Attorney Fee Structures
Attorney fees can also be structured when they are payment for work on non-physical injury, contingency fee cases under Int. Rev. Code § 104(a)(2). For these types of cases, annuity-like periodic payment assumption reinsurance agreements and non-qualified assigned annuities are used.
For the structured settlement to be viable, it must meet a number of criteria. The attorney’s contingency fee attorney-client agreement must allow fee structuring, the attorney or law firm must not receive fees prior to creation of the structured settlement, the attorneys’ fee structured settlement must be created prior to or concurrent with the client’s settlement and the guidelines of the settlement annuity’s issuer must be adhered.
In one example, a 43-year-old attorney structured $150,000 of his fees with a non-qualified, tax-deferred annuity that would begin at age 55. At 55, he will receive $1,443.35 per month, guaranteed for 20 years. While the cost for the annuity was $150,000, the guaranteed yield is $346,404. When factoring in life expectancy, an additional 10 years of payments could be received, bringing the expected yield to $519,606.
Life insurers are seeing attorney fee annuities as a growing part of their portfolio. MetLife, one of the world’s largest annuity providers, recently expanded it beneficiary parameters to its Attorney Fee Structure Program. Beneficiaries of a MetLife annuity are no longer limited to the attorney’s estate or law firm as they once were. Attorneys can now name their spouse and/or children as beneficiaries. MetLife’s hold harmless agreement reads, in part, “payments after my death must be paid to my estate, law firm, spouse or named children, as provided under the Settlement Agreement, or subsequent valid beneficiary designations.” The beneficiary designation must be clearly stated in the settlement agreement.
Also, designations are no longer irrevocable. They are now revocable but require MetLife’s consent, as the assignee, at the time of the change. MetLife requires Hold Harmless and W-9 forms be signed and submitted with a valid Tax Identification Number before making payments to an attorney. If not submitted properly, the payments will be subject to backup tax withholding.
Remember, all annuity payments as a result of attorney fees received during a calendar year must be reported on IRS Form 1099 Misc. Look for other annuity companies to follow MetLife’s lead.
Is a tax-deferred, nonqualified settlement appropriate for your client or your legal fee? Each client and situation is different.
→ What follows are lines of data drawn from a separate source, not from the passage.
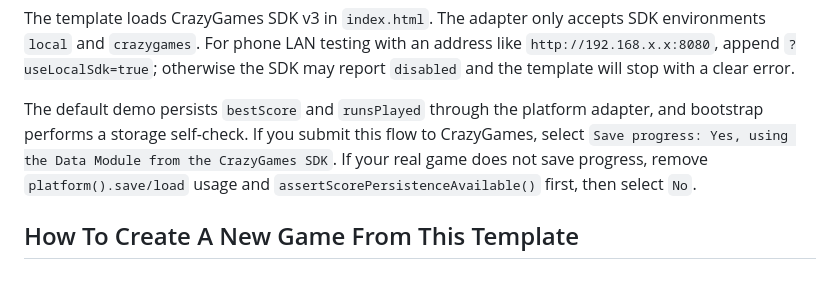
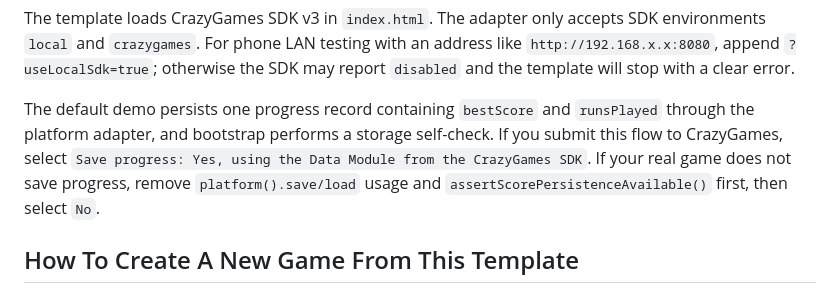
Before and after one commit to amuqiao/phaser-crazygames-template, a Markdown page: README.md, the part around the change. GitHub-like rendering.

Commit message:
docs: 更新存档说明为单条 progress 记录

```diff
--- a/README.md
+++ b/README.md
@@ -100,7 +100,7 @@ Only use the Full Launch command after you have implemented and tested the real
 
 The template loads CrazyGames SDK v3 in `index.html`. The adapter only accepts SDK environments `local` and `crazygames`. For phone LAN testing with an address like `http://192.168.x.x:8080`, append `?useLocalSdk=true`; otherwise the SDK may report `disabled` and the template will stop with a clear error.
 
-The default demo persists `bestScore` and `runsPlayed` through the platform adapter, and bootstrap performs a storage self-check. If you submit this flow to CrazyGames, select `Save progress: Yes, using the Data Module from the CrazyGames SDK`. If your real game does not save progress, remove `platform().save/load` usage and `assertScorePersistenceAvailable()` first, then select `No`.
+The default demo persists one progress record containing `bestScore` and `runsPlayed` through the platform adapter, and bootstrap performs a storage self-check. If you submit this flow to CrazyGames, select `Save progress: Yes, using the Data Module from the CrazyGames SDK`. If your real game does not save progress, remove `platform().save/load` usage and `assertScorePersistenceAvailable()` first, then select `No`.
 
 ## How To Create A New Game From This Template
 
```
If long-term planning and guaranteed income are a priority, than the payment option should be carefully considered.
Patrick C. Farber is a structured settlements broker in California. He specializes in settling medical malpractice, physical injury, non-physical injury, product liability, workers’ compensation, mass torts, punitive damages, employment and elder abuse cases with structured settlements in court hearings, arbitrations and settlement conferences. p...@patrickfarber.com (pat null@null patrickfarber NULL.com)
Image Credit (http://www NULL.freedigitalphotos NULL.net/images/view_photog NULL.php?photogid=721)Business Disputes, Construction Defect, Divorce, Errors & Omissions, Long-Term Disability, Mass Torts, Partnership Dissolutions, Property Damages, Punitive Damages